[What you need to do]
The records below must be retyped exactly.

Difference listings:
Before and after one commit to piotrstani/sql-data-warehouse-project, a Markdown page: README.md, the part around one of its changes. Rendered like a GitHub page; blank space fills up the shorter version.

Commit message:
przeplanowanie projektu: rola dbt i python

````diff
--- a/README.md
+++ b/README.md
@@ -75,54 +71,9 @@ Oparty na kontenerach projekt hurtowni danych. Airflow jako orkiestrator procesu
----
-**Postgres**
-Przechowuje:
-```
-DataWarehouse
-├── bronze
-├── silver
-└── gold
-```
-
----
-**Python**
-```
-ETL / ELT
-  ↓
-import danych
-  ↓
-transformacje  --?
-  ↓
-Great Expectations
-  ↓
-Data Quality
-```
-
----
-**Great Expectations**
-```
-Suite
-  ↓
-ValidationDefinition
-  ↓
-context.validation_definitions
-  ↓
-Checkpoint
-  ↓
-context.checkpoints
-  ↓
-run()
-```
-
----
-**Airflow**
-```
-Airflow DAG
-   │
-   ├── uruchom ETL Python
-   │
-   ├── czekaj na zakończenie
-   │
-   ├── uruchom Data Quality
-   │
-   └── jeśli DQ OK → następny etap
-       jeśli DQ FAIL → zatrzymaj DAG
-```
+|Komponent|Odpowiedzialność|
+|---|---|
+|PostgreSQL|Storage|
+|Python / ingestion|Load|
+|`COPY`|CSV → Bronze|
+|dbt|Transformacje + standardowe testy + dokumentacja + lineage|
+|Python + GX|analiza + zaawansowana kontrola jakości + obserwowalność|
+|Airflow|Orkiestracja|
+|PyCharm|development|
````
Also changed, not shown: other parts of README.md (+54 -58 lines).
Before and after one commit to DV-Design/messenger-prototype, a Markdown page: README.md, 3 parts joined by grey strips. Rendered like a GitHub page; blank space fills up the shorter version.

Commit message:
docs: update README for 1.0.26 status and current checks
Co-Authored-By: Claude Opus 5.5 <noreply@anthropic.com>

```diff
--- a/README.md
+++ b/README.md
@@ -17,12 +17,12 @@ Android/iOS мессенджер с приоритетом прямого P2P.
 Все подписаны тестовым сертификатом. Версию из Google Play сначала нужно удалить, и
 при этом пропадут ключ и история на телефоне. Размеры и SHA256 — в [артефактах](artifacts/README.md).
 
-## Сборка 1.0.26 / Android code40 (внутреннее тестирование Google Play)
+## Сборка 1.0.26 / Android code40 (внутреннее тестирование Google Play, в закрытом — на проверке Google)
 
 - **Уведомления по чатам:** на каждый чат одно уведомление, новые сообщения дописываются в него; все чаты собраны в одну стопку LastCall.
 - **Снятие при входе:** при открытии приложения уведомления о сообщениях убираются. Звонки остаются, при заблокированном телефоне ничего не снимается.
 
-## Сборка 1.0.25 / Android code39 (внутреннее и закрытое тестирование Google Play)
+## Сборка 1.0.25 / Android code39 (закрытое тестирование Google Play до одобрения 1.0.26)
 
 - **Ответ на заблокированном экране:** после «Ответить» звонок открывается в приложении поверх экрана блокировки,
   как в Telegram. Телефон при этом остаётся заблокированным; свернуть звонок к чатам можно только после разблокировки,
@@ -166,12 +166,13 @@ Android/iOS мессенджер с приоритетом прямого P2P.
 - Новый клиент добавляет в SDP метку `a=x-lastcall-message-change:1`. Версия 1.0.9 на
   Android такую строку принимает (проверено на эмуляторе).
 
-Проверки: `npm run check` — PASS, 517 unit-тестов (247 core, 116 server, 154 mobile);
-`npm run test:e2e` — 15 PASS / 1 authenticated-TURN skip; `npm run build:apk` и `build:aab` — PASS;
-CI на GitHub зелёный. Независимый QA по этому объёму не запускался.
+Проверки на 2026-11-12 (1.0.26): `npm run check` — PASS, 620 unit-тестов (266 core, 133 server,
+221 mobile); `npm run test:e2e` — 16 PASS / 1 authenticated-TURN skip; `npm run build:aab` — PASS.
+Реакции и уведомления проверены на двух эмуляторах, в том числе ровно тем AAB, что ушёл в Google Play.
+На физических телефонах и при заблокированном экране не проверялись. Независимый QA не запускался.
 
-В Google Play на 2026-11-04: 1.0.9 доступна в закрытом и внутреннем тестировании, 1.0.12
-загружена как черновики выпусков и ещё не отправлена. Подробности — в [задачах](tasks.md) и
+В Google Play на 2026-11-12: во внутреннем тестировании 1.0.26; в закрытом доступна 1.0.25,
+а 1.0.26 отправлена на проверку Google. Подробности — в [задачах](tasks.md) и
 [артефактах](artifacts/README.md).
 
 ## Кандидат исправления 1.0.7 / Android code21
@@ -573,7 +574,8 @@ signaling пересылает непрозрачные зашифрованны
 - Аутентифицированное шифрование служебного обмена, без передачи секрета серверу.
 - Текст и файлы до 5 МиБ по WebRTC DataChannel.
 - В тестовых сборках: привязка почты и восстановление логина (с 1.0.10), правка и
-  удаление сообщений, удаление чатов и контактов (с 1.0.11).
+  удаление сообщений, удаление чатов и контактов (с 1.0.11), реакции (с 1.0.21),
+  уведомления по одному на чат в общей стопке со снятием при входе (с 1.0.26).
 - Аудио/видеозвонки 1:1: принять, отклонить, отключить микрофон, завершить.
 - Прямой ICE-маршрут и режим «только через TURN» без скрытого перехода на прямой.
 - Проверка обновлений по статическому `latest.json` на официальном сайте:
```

[Task output]
Before and after one commit to piotrstani/sql-data-warehouse-project, a Markdown page: README.md, the part around one of its changes. Rendered like a GitHub page; blank space fills up the shorter version.

Commit message:
przeplanowanie projektu: rola dbt i python

````diff
--- a/README.md
+++ b/README.md
@@ -75,54 +71,9 @@ Oparty na kontenerach projekt hurtowni danych. Airflow jako orkiestrator procesu
----
-**Postgres**
-Przechowuje:
-```
-DataWarehouse
-├── bronze
-├── silver
-└── gold
-```
-
----
-**Python**
-```
-ETL / ELT
-  ↓
-import danych
-  ↓
-transformacje  --?
-  ↓
-Great Expectations
-  ↓
-Data Quality
-```
-
----
-**Great Expectations**
-```
-Suite
-  ↓
-ValidationDefinition
-  ↓
-context.validation_definitions
-  ↓
-Checkpoint
-  ↓
-context.checkpoints
-  ↓
-run()
-```
-
----
-**Airflow**
-```
-Airflow DAG
-   │
-   ├── uruchom ETL Python
-   │
-   ├── czekaj na zakończenie
-   │
-   ├── uruchom Data Quality
-   │
-   └── jeśli DQ OK → następny etap
-       jeśli DQ FAIL → zatrzymaj DAG
-```
+|Komponent|Odpowiedzialność|
+|---|---|
+|PostgreSQL|Storage|
+|Python / ingestion|Load|
+|`COPY`|CSV → Bronze|
+|dbt|Transformacje + standardowe testy + dokumentacja + lineage|
+|Python + GX|analiza + zaawansowana kontrola jakości + obserwowalność|
+|Airflow|Orkiestracja|
+|PyCharm|development|
````
Also changed, not shown: other parts of README.md (+54 -58 lines).
Before and after one commit to DV-Design/messenger-prototype, a Markdown page: README.md, 3 parts joined by grey strips. Rendered like a GitHub page; blank space fills up the shorter version.

Commit message:
docs: update README for 1.0.26 status and current checks
Co-Authored-By: Claude Opus 5.5 <noreply@anthropic.com>

```diff
--- a/README.md
+++ b/README.md
@@ -17,12 +17,12 @@ Android/iOS мессенджер с приоритетом прямого P2P.
 Все подписаны тестовым сертификатом. Версию из Google Play сначала нужно удалить, и
 при этом пропадут ключ и история на телефоне. Размеры и SHA256 — в [артефактах](artifacts/README.md).
 
-## Сборка 1.0.26 / Android code40 (внутреннее тестирование Google Play)
+## Сборка 1.0.26 / Android code40 (внутреннее тестирование Google Play, в закрытом — на проверке Google)
 
 - **Уведомления по чатам:** на каждый чат одно уведомление, новые сообщения дописываются в него; все чаты собраны в одну стопку LastCall.
 - **Снятие при входе:** при открытии приложения уведомления о сообщениях убираются. Звонки остаются, при заблокированном телефоне ничего не снимается.
 
-## Сборка 1.0.25 / Android code39 (внутреннее и закрытое тестирование Google Play)
+## Сборка 1.0.25 / Android code39 (закрытое тестирование Google Play до одобрения 1.0.26)
 
 - **Ответ на заблокированном экране:** после «Ответить» звонок открывается в приложении поверх экрана блокировки,
   как в Telegram. Телефон при этом остаётся заблокированным; свернуть звонок к чатам можно только после разблокировки,
@@ -166,12 +166,13 @@ Android/iOS мессенджер с приоритетом прямого P2P.
 - Новый клиент добавляет в SDP метку `a=x-lastcall-message-change:1`. Версия 1.0.9 на
   Android такую строку принимает (проверено на эмуляторе).
 
-Проверки: `npm run check` — PASS, 517 unit-тестов (247 core, 116 server, 154 mobile);
-`npm run test:e2e` — 15 PASS / 1 authenticated-TURN skip; `npm run build:apk` и `build:aab` — PASS;
-CI на GitHub зелёный. Независимый QA по этому объёму не запускался.
+Проверки на 2026-11-12 (1.0.26): `npm run check` — PASS, 620 unit-тестов (266 core, 133 server,
+221 mobile); `npm run test:e2e` — 16 PASS / 1 authenticated-TURN skip; `npm run build:aab` — PASS.
+Реакции и уведомления проверены на двух эмуляторах, в том числе ровно тем AAB, что ушёл в Google Play.
+На физических телефонах и при заблокированном экране не проверялись. Независимый QA не запускался.
 
-В Google Play на 2026-11-04: 1.0.9 доступна в закрытом и внутреннем тестировании, 1.0.12
-загружена как черновики выпусков и ещё не отправлена. Подробности — в [задачах](tasks.md) и
+В Google Play на 2026-11-12: во внутреннем тестировании 1.0.26; в закрытом доступна 1.0.25,
+а 1.0.26 отправлена на проверку Google. Подробности — в [задачах](tasks.md) и
 [артефактах](artifacts/README.md).
 
 ## Кандидат исправления 1.0.7 / Android code21
@@ -573,7 +574,8 @@ signaling пересылает непрозрачные зашифрованны
 - Аутентифицированное шифрование служебного обмена, без передачи секрета серверу.
 - Текст и файлы до 5 МиБ по WebRTC DataChannel.
 - В тестовых сборках: привязка почты и восстановление логина (с 1.0.10), правка и
-  удаление сообщений, удаление чатов и контактов (с 1.0.11).
+  удаление сообщений, удаление чатов и контактов (с 1.0.11), реакции (с 1.0.21),
+  уведомления по одному на чат в общей стопке со снятием при входе (с 1.0.26).
 - Аудио/видеозвонки 1:1: принять, отклонить, отключить микрофон, завершить.
 - Прямой ICE-маршрут и режим «только через TURN» без скрытого перехода на прямой.
 - Проверка обновлений по статическому `latest.json` на официальном сайте:
```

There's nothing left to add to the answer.